Establishment folk like their constituents to be taken care of, be free of risk, remain docile and unquestioning. Any questioning would place front and center the unsustainable national debt, fiat currency, endless wars, gargantuan bureaucracy, and a populace dependent on public assistance and/or public services. Questioning might bring to mind the list of societies that disintegrated under the weight of those same events – from the Roman Empire to Venezuela.
So what appears to be different lately? The difference could be summarized by a couple of memes. One meme implies that government holds the responsibility for an individual’s well being; that government’s job is to do whatever it takes to provide all manner of services, since all services are rights. The other meme implies that government exists only to protect everyone’s life, liberty and property; everything else is each individual’s responsibility.
To be sure, today’s Washington DC is a very long way from returning to the nation the Founding Fathers intended. The military-crony capitalism-welfare state is still here. The national debt is still a distant blur in Congress’ collective mind. The Establishment folk are still sucking up gobs of tax money in salaries and benefits while they prance around “resisting.” It remains to be seen whether the corporation tax cut will result in more jobs or more bonuses. It remains to be seen if the economy grows sufficiently to make up for the tax cuts.
But progress can be seen in the slow shrinkage of the bureaucracy through attrition, efforts to awaken the nation’s dormant manufacturing, and promises in speeches of jobs not public-assistance. Let’s hope it is not too late for this nation to escape the fate of Rome. Let’s hope we are are able to fix what we broke, and not make debt and dependency our legacy to our grandchildren.

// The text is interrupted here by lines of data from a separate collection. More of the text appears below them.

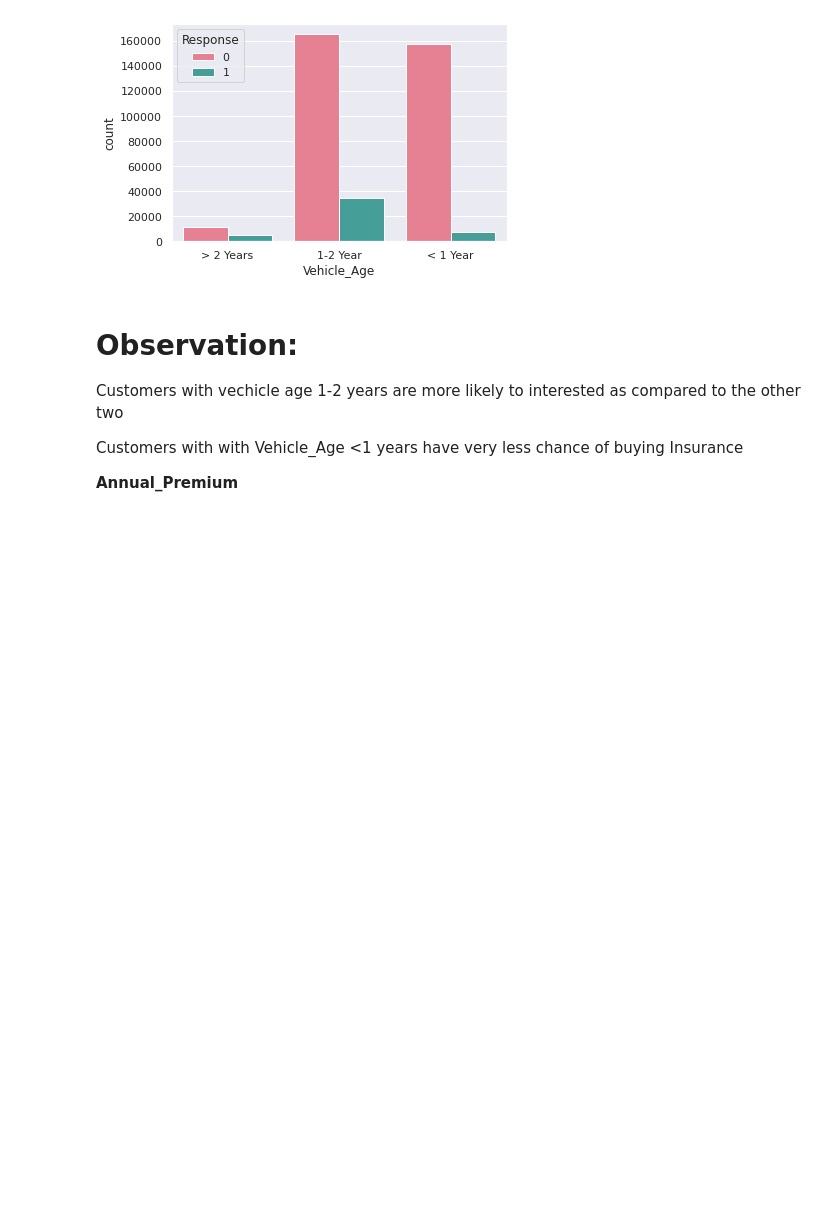
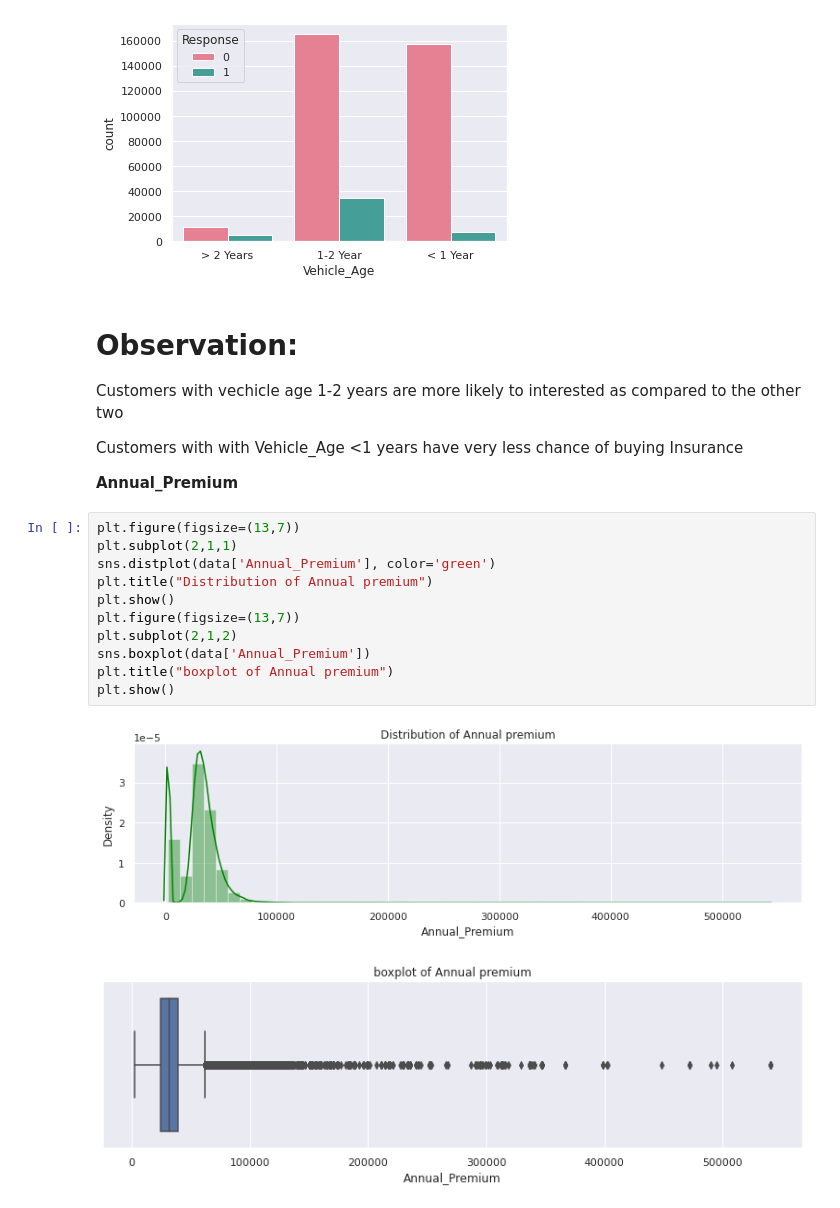
Before and after one commit to nileshrathod17/Health-Insurance-Cross-Sell-Prediction, a Jupyter notebook: Health_Insurance_Cross_Sell_Prediction.ipynb, the cells around one changed output. Saved outputs shown, nothing was run; the diff lists cells and outputs as text; blank space fills up the shorter version.

```diff
--- a/Health_Insurance_Cross_Sell_Prediction.ipynb
+++ b/Health_Insurance_Cross_Sell_Prediction.ipynb
@@ -236,3 +236,17 @@ Customers with vechicle age 1-2 years are more likely to interested as compared
 Customers with with Vehicle_Age <1 years have very less chance of buying Insurance
 
 **Annual_Premium**
+# %%
+plt.figure(figsize=(13,7))
+plt.subplot(2,1,1)
+sns.distplot(data['Annual_Premium'], color='green')
+plt.title("Distribution of Annual premium")
+plt.show()
+plt.figure(figsize=(13,7))
+plt.subplot(2,1,2)
+sns.boxplot(data['Annual_Premium'])
+plt.title("boxplot of Annual premium")
+plt.show()
+# %% [output]
+[figure, added]
+[figure, added]
```
Also changed, not shown: parts of 4 cells of this notebook.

Here is a website worth mentioning, The Atlas Society. The “Atlas” part refers to Ayn Rand’s book, Atlas Shrugged. The website features lessons in Objectivism, readers’ tools to assist in the understanding of Rand’s books, commentary on a variety of subjects relating to the objectivist view, and events. Students and educators in conventional schools, as well as homeschoolers, could benefit from such information.
Objectivism, as presented by writer Ayn Rand, is not a household word these days, but should be at least understood. The Atlas Society describes objectivism as follows,
Objectivism is the philosophy of rational individualism founded by Ayn Rand (1905-1982). In novels such as The Fountainhead and Atlas Shrugged, Rand dramatized her ideal individual, the producer who lives by his own effort and does not give or receive the undeserved, who honors achievement and rejects envy. Rand laid out the details of her world-view in nonfiction books such as The Virtue of Selfishness and Capitalism: The Unknown Ideal.
Today, politicians and advocates for a plethora of special interests continually call for greater taxation to support social programs and projects that for the most part discourage the practice of objectivism. Words like “equity,” “social justice,” and “inclusivity,” so prevalent in today’s vocabulary, would leave individualists like John Stuart Mill or Thomas Jefferson befuddled. Adam Smith, the father of free-market capitalism, would be equally perplexed with the terms “crony capitalism” or “corporate welfare.” Ayn Rand, were she alive today, would probably simply admonish us all with an “I told you so.”
However, just as big-government people worked to main stream their ideas, so can small-government, objectivist-leaning individualists work at spreading theirs. Returning the nation towards a path that encourages the self-directed true producer, not coddles the unhappy dependent, could easily start with just voting NO on proposals that “feed the beast” with workers’ hard-earned cash.